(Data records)
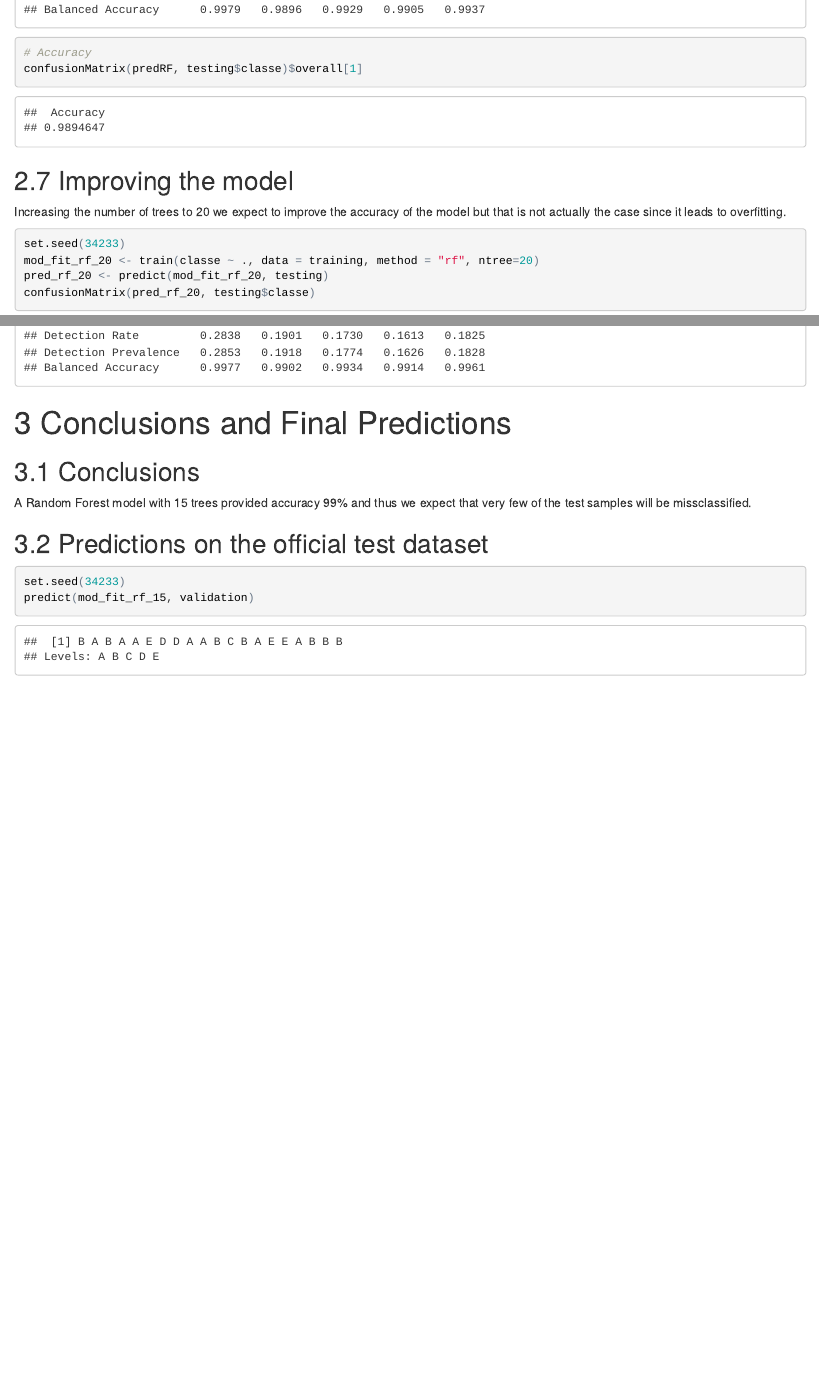
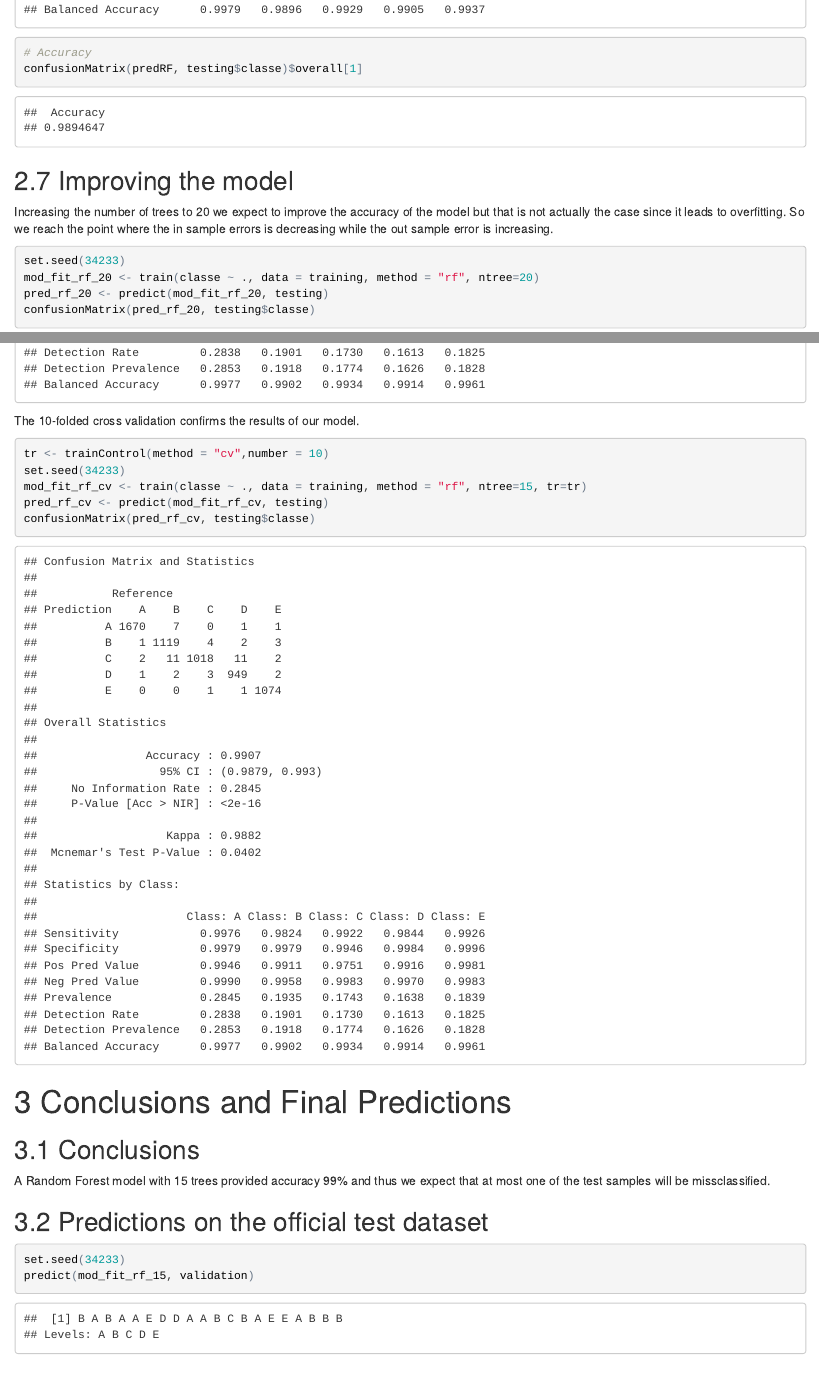
Before and after one commit to giulioscampos/Data-Science-Coursera-R, an R Markdown document (Practical Machine Learning/assignment/PredictionAssignment.Rmd): the page in a window 1100 px wide, from 3010 px down, and a second part further down, joined at a grey line. The pictures show the output file Practical Machine Learning/assignment/PredictionAssignment.html that the author committed with the source, opened offline.

Commit message:
adding cross validation

````diff
--- a/Practical Machine Learning/assignment/PredictionAssignment.Rmd
+++ b/Practical Machine Learning/assignment/PredictionAssignment.Rmd
@@ -102,7 +102,7 @@ confusionMatrix(predRF, testing$classe)$overall[1]
 ```
 
 ## 2.7 Improving the model
-Increasing the number of trees to 20 we expect to improve the accuracy of the model but that is not actually the case since it leads to overfitting.
+Increasing the number of trees to 20 we expect to improve the accuracy of the model but that is not actually the case since it leads to overfitting. So we reach the point where the in sample errors is decreasing while the out sample error is increasing.
 ```{r increasing_ntree_20}
 set.seed(34233)
 mod_fit_rf_20 <- train(classe ~ ., data = training, method = "rf", ntree=20)
@@ -122,9 +122,18 @@ pred_rf_15 <- predict(mod_fit_rf_15, testing)
 confusionMatrix(pred_rf_15, testing$classe)
 ```
 
+The 10-folded cross validation confirms the results of our model.
+```{r cross_validation}
+tr <- trainControl(method = "cv",number = 10)
+set.seed(34233)
+mod_fit_rf_cv <- train(classe ~ ., data = training, method = "rf", ntree=15, tr=tr)
+pred_rf_cv <- predict(mod_fit_rf_cv, testing)
+confusionMatrix(pred_rf_cv, testing$classe)
+```
+
 # 3 Conclusions and Final Predictions
 ## 3.1 Conclusions
-A Random Forest model with 15 trees provided accuracy 99% and thus we expect that very few of the test samples will be missclassified.
+A Random Forest model with 15 trees provided accuracy 99% and thus we expect that at most one of the test samples will be missclassified.
 
 ## 3.2 Predictions on the official test dataset
 ```{r predictions_on_validation}
````
Also changed, not shown: Practical Machine Learning/assignment/PredictionAssignment.html, Practical Machine Learning/assignment/PredictionAssignment.pdf, Practical Machine Learning/assignment/PredictionAssignment.Rmd (2 more changed lines), 1 other file.
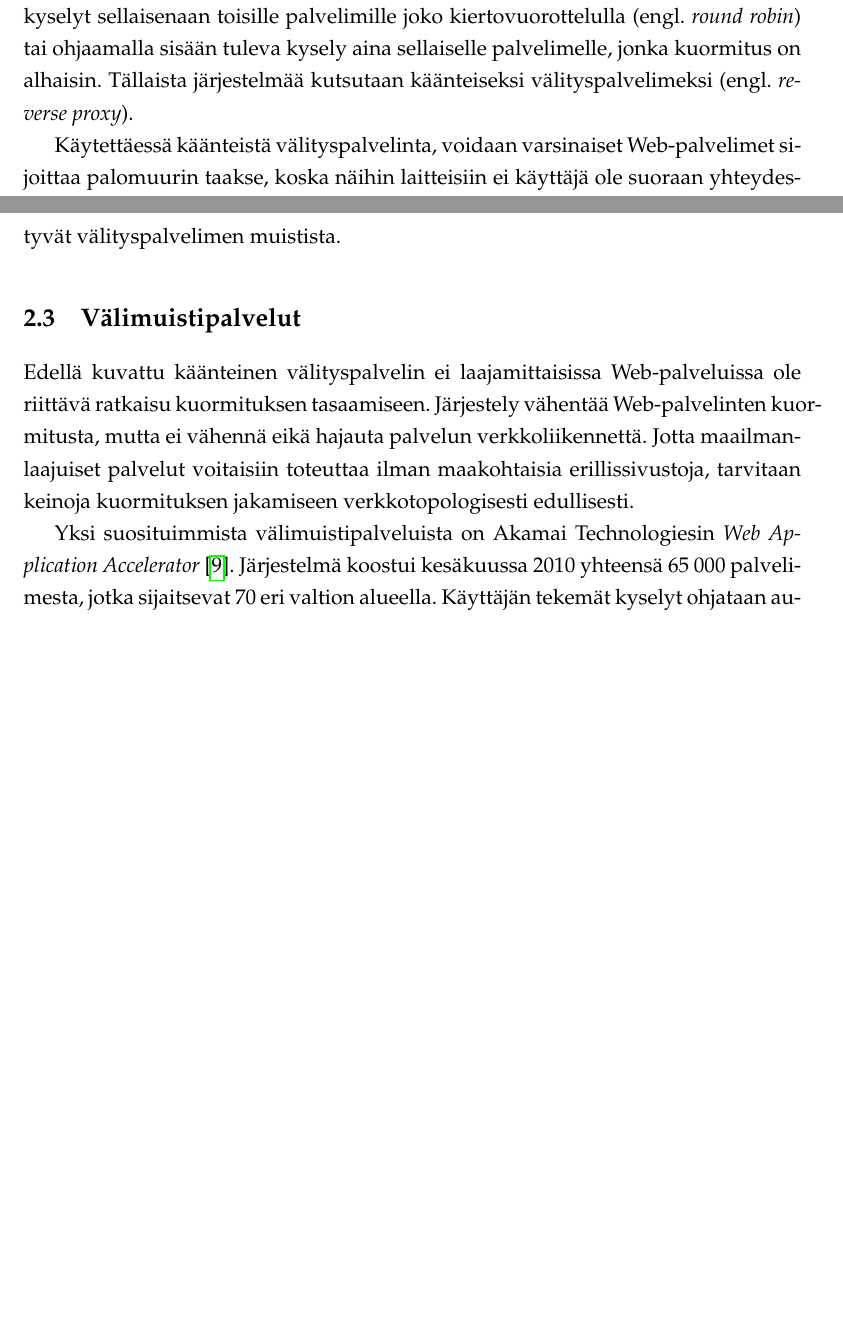
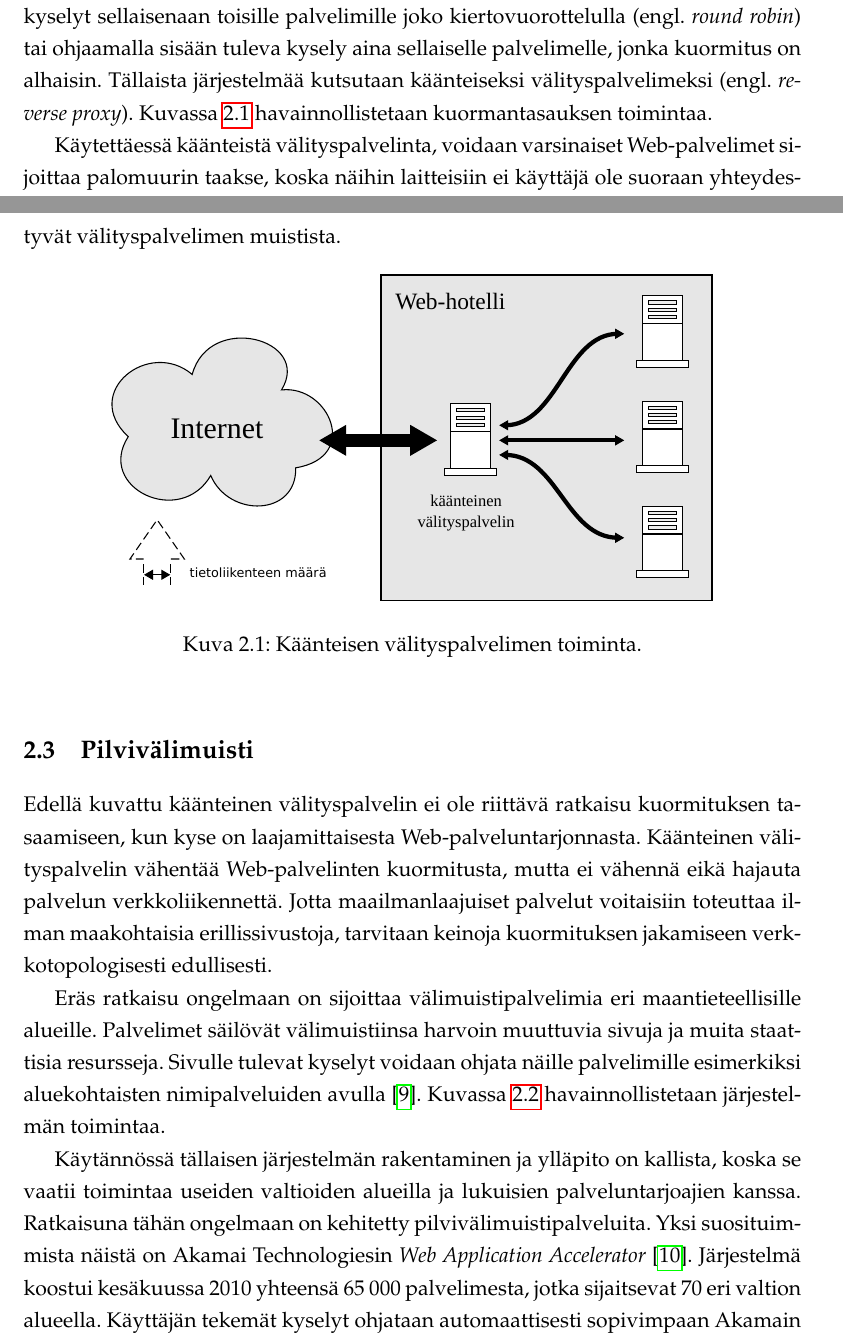
Before and after one commit to zouppen/gradu, a LaTeX thesis (rakenne.tex, which reads www-arkkitehtuuri.tex): two parts of pages 12 and 13 of 84 before the commit and two parts of pages 12 and 13 of 85 after it, joined at a grey line, cut so that both start at the same text, the shorter picture padded with empty space. Compiled offline with pdfLaTeX.

Commit message:
Web-palvelut -luvun ja lähdeluettelon ehostamista.
Web-palvelut -lukuun lisäsin paremmin tekstiä pilvipalveluista ja
kaksi kuvaa aiheeseen liittyen. Lähdeluettelossa on korjattu kirjaimia
isoiksi.

```diff
--- a/www-arkkitehtuuri.tex
+++ b/www-arkkitehtuuri.tex
@@ -129,7 +129,8 @@ joka ohjaa kyselyt sellaisenaan toisille palvelimille joko
 kiertovuorottelulla (engl. \textit{round robin}) tai ohjaamalla sisään
 tuleva kysely aina sellaiselle palvelimelle, jonka kuormitus on
 alhaisin. Tällaista järjestelmää kutsutaan käänteiseksi
-välityspalvelimeksi (engl. \textit{reverse proxy}).
+välityspalvelimeksi (engl. \textit{reverse proxy}). Kuvassa
+\ref{reverseproxy} havainnollistetaan kuormantasauksen toimintaa.
 
 Käytettäessä käänteistä välityspalvelinta, voidaan varsinaiset
 Web-palvelimet sijoittaa palomuurin taakse, koska näihin laitteisiin
@@ -145,17 +146,35 @@ välimuistina. Välimuistiin tallennetaan muuttumaton sisältö, jolloin
 tällaisia kyselyitä ei tarvitse välittää palvelimelle saakka, koska ne
 löytyvät välityspalvelimen muistista.
 
-\section{Välimuistipalvelut}
+\begin{figure}[htp]
+\centering
+\includegraphics[width=12cm]{pics/reverseproxy.pdf}
+\caption{Käänteisen välityspalvelimen toiminta.}
+\label{reverseproxy}
+\end{figure}
 
-Edellä kuvattu käänteinen välityspalvelin ei laajamittaisissa
-Web-palveluissa ole riittävä ratkaisu kuormituksen
-tasaamiseen. Järjestely vähentää Web-palvelinten kuormitusta, mutta ei
-vähennä eikä hajauta palvelun verkkoliikennettä. Jotta
-maailmanlaajuiset palvelut voitaisiin toteuttaa ilman maakohtaisia
-erillissivustoja, tarvitaan keinoja kuormituksen jakamiseen
-verkkotopologisesti edullisesti.
+\section{Pilvivälimuisti}
 
-Yksi suosituimmista välimuistipalveluista on Akamai Technologiesin
+Edellä kuvattu käänteinen välityspalvelin ei ole riittävä ratkaisu
+kuormituksen tasaamiseen, kun kyse on laajamittaisesta
+Web-palveluntarjonnasta. Käänteinen välityspalvelin vähentää
+Web-palvelinten kuormitusta, mutta ei vähennä eikä hajauta palvelun
+verkkoliikennettä. Jotta maailmanlaajuiset palvelut voitaisiin
+toteuttaa ilman maakohtaisia erillissivustoja, tarvitaan keinoja
+kuormituksen jakamiseen verkkotopologisesti edullisesti.
+
+Eräs ratkaisu ongelmaan on sijoittaa välimuistipalvelimia
+eri maantieteellisille alueille. Palvelimet säilövät välimuistiinsa harvoin
+muuttuvia sivuja ja muita staattisia resursseja. Sivulle tulevat
+kyselyt voidaan ohjata näille palvelimille esimerkiksi aluekohtaisten
+nimipalveluiden avulla~\cite{geodns}. Kuvassa \ref{cloudcache} havainnollistetaan
+järjestelmän toimintaa.
+
+Käytännössä tällaisen järjestelmän rakentaminen ja ylläpito on
+kallista, koska se vaatii toimintaa useiden valtioiden alueilla ja
+lukuisien palveluntarjoajien kanssa. Ratkaisuna tähän ongelmaan on kehitetty
+pilvivälimuistipalveluita.
+Yksi suosituimmista näistä on Akamai Technologiesin
 \textit{Web Ap\-plic\-a\-tion Accelerator}~\cite{akamai}. Järjestelmä
 koostui kesäkuussa 2010 yhteensä 65~000 palvelimesta, jotka
 sijaitsevat 70 eri valtion alueella. Käyttäjän tekemät kyselyt
```
Also changed, not shown: lahteet.bib (+21 -9 lines), pics/cloudcache.pdf (added), pics/cloudcache.svg (added), pics/reverseproxy.pdf (added), pics/reverseproxy.svg (added), www-arkkitehtuuri.tex (13 more changed lines).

-- ASSIGNMENT --
Exactly as written, return each line above and leave the pictures behind.

-- RESULT BELOW --
Before and after one commit to giulioscampos/Data-Science-Coursera-R, an R Markdown document (Practical Machine Learning/assignment/PredictionAssignment.Rmd): the page in a window 1100 px wide, from 3010 px down, and a second part further down, joined at a grey line. The pictures show the output file Practical Machine Learning/assignment/PredictionAssignment.html that the author committed with the source, opened offline.

Commit message:
adding cross validation

````diff
--- a/Practical Machine Learning/assignment/PredictionAssignment.Rmd
+++ b/Practical Machine Learning/assignment/PredictionAssignment.Rmd
@@ -102,7 +102,7 @@ confusionMatrix(predRF, testing$classe)$overall[1]
 ```
 
 ## 2.7 Improving the model
-Increasing the number of trees to 20 we expect to improve the accuracy of the model but that is not actually the case since it leads to overfitting.
+Increasing the number of trees to 20 we expect to improve the accuracy of the model but that is not actually the case since it leads to overfitting. So we reach the point where the in sample errors is decreasing while the out sample error is increasing.
 ```{r increasing_ntree_20}
 set.seed(34233)
 mod_fit_rf_20 <- train(classe ~ ., data = training, method = "rf", ntree=20)
@@ -122,9 +122,18 @@ pred_rf_15 <- predict(mod_fit_rf_15, testing)
 confusionMatrix(pred_rf_15, testing$classe)
 ```
 
+The 10-folded cross validation confirms the results of our model.
+```{r cross_validation}
+tr <- trainControl(method = "cv",number = 10)
+set.seed(34233)
+mod_fit_rf_cv <- train(classe ~ ., data = training, method = "rf", ntree=15, tr=tr)
+pred_rf_cv <- predict(mod_fit_rf_cv, testing)
+confusionMatrix(pred_rf_cv, testing$classe)
+```
+
 # 3 Conclusions and Final Predictions
 ## 3.1 Conclusions
-A Random Forest model with 15 trees provided accuracy 99% and thus we expect that very few of the test samples will be missclassified.
+A Random Forest model with 15 trees provided accuracy 99% and thus we expect that at most one of the test samples will be missclassified.
 
 ## 3.2 Predictions on the official test dataset
 ```{r predictions_on_validation}
````
Also changed, not shown: Practical Machine Learning/assignment/PredictionAssignment.html, Practical Machine Learning/assignment/PredictionAssignment.pdf, Practical Machine Learning/assignment/PredictionAssignment.Rmd (2 more changed lines), 1 other file.
Before and after one commit to zouppen/gradu, a LaTeX thesis (rakenne.tex, which reads www-arkkitehtuuri.tex): two parts of pages 12 and 13 of 84 before the commit and two parts of pages 12 and 13 of 85 after it, joined at a grey line, cut so that both start at the same text, the shorter picture padded with empty space. Compiled offline with pdfLaTeX.

Commit message:
Web-palvelut -luvun ja lähdeluettelon ehostamista.
Web-palvelut -lukuun lisäsin paremmin tekstiä pilvipalveluista ja
kaksi kuvaa aiheeseen liittyen. Lähdeluettelossa on korjattu kirjaimia
isoiksi.

```diff
--- a/www-arkkitehtuuri.tex
+++ b/www-arkkitehtuuri.tex
@@ -129,7 +129,8 @@ joka ohjaa kyselyt sellaisenaan toisille palvelimille joko
 kiertovuorottelulla (engl. \textit{round robin}) tai ohjaamalla sisään
 tuleva kysely aina sellaiselle palvelimelle, jonka kuormitus on
 alhaisin. Tällaista järjestelmää kutsutaan käänteiseksi
-välityspalvelimeksi (engl. \textit{reverse proxy}).
+välityspalvelimeksi (engl. \textit{reverse proxy}). Kuvassa
+\ref{reverseproxy} havainnollistetaan kuormantasauksen toimintaa.
 
 Käytettäessä käänteistä välityspalvelinta, voidaan varsinaiset
 Web-palvelimet sijoittaa palomuurin taakse, koska näihin laitteisiin
@@ -145,17 +146,35 @@ välimuistina. Välimuistiin tallennetaan muuttumaton sisältö, jolloin
 tällaisia kyselyitä ei tarvitse välittää palvelimelle saakka, koska ne
 löytyvät välityspalvelimen muistista.
 
-\section{Välimuistipalvelut}
+\begin{figure}[htp]
+\centering
+\includegraphics[width=12cm]{pics/reverseproxy.pdf}
+\caption{Käänteisen välityspalvelimen toiminta.}
+\label{reverseproxy}
+\end{figure}
 
-Edellä kuvattu käänteinen välityspalvelin ei laajamittaisissa
-Web-palveluissa ole riittävä ratkaisu kuormituksen
-tasaamiseen. Järjestely vähentää Web-palvelinten kuormitusta, mutta ei
-vähennä eikä hajauta palvelun verkkoliikennettä. Jotta
-maailmanlaajuiset palvelut voitaisiin toteuttaa ilman maakohtaisia
-erillissivustoja, tarvitaan keinoja kuormituksen jakamiseen
-verkkotopologisesti edullisesti.
+\section{Pilvivälimuisti}
 
-Yksi suosituimmista välimuistipalveluista on Akamai Technologiesin
+Edellä kuvattu käänteinen välityspalvelin ei ole riittävä ratkaisu
+kuormituksen tasaamiseen, kun kyse on laajamittaisesta
+Web-palveluntarjonnasta. Käänteinen välityspalvelin vähentää
+Web-palvelinten kuormitusta, mutta ei vähennä eikä hajauta palvelun
+verkkoliikennettä. Jotta maailmanlaajuiset palvelut voitaisiin
+toteuttaa ilman maakohtaisia erillissivustoja, tarvitaan keinoja
+kuormituksen jakamiseen verkkotopologisesti edullisesti.
+
+Eräs ratkaisu ongelmaan on sijoittaa välimuistipalvelimia
+eri maantieteellisille alueille. Palvelimet säilövät välimuistiinsa harvoin
+muuttuvia sivuja ja muita staattisia resursseja. Sivulle tulevat
+kyselyt voidaan ohjata näille palvelimille esimerkiksi aluekohtaisten
+nimipalveluiden avulla~\cite{geodns}. Kuvassa \ref{cloudcache} havainnollistetaan
+järjestelmän toimintaa.
+
+Käytännössä tällaisen järjestelmän rakentaminen ja ylläpito on
+kallista, koska se vaatii toimintaa useiden valtioiden alueilla ja
+lukuisien palveluntarjoajien kanssa. Ratkaisuna tähän ongelmaan on kehitetty
+pilvivälimuistipalveluita.
+Yksi suosituimmista näistä on Akamai Technologiesin
 \textit{Web Ap\-plic\-a\-tion Accelerator}~\cite{akamai}. Järjestelmä
 koostui kesäkuussa 2010 yhteensä 65~000 palvelimesta, jotka
 sijaitsevat 70 eri valtion alueella. Käyttäjän tekemät kyselyt
```
Also changed, not shown: lahteet.bib (+21 -9 lines), pics/cloudcache.pdf (added), pics/cloudcache.svg (added), pics/reverseproxy.pdf (added), pics/reverseproxy.svg (added), www-arkkitehtuuri.tex (13 more changed lines).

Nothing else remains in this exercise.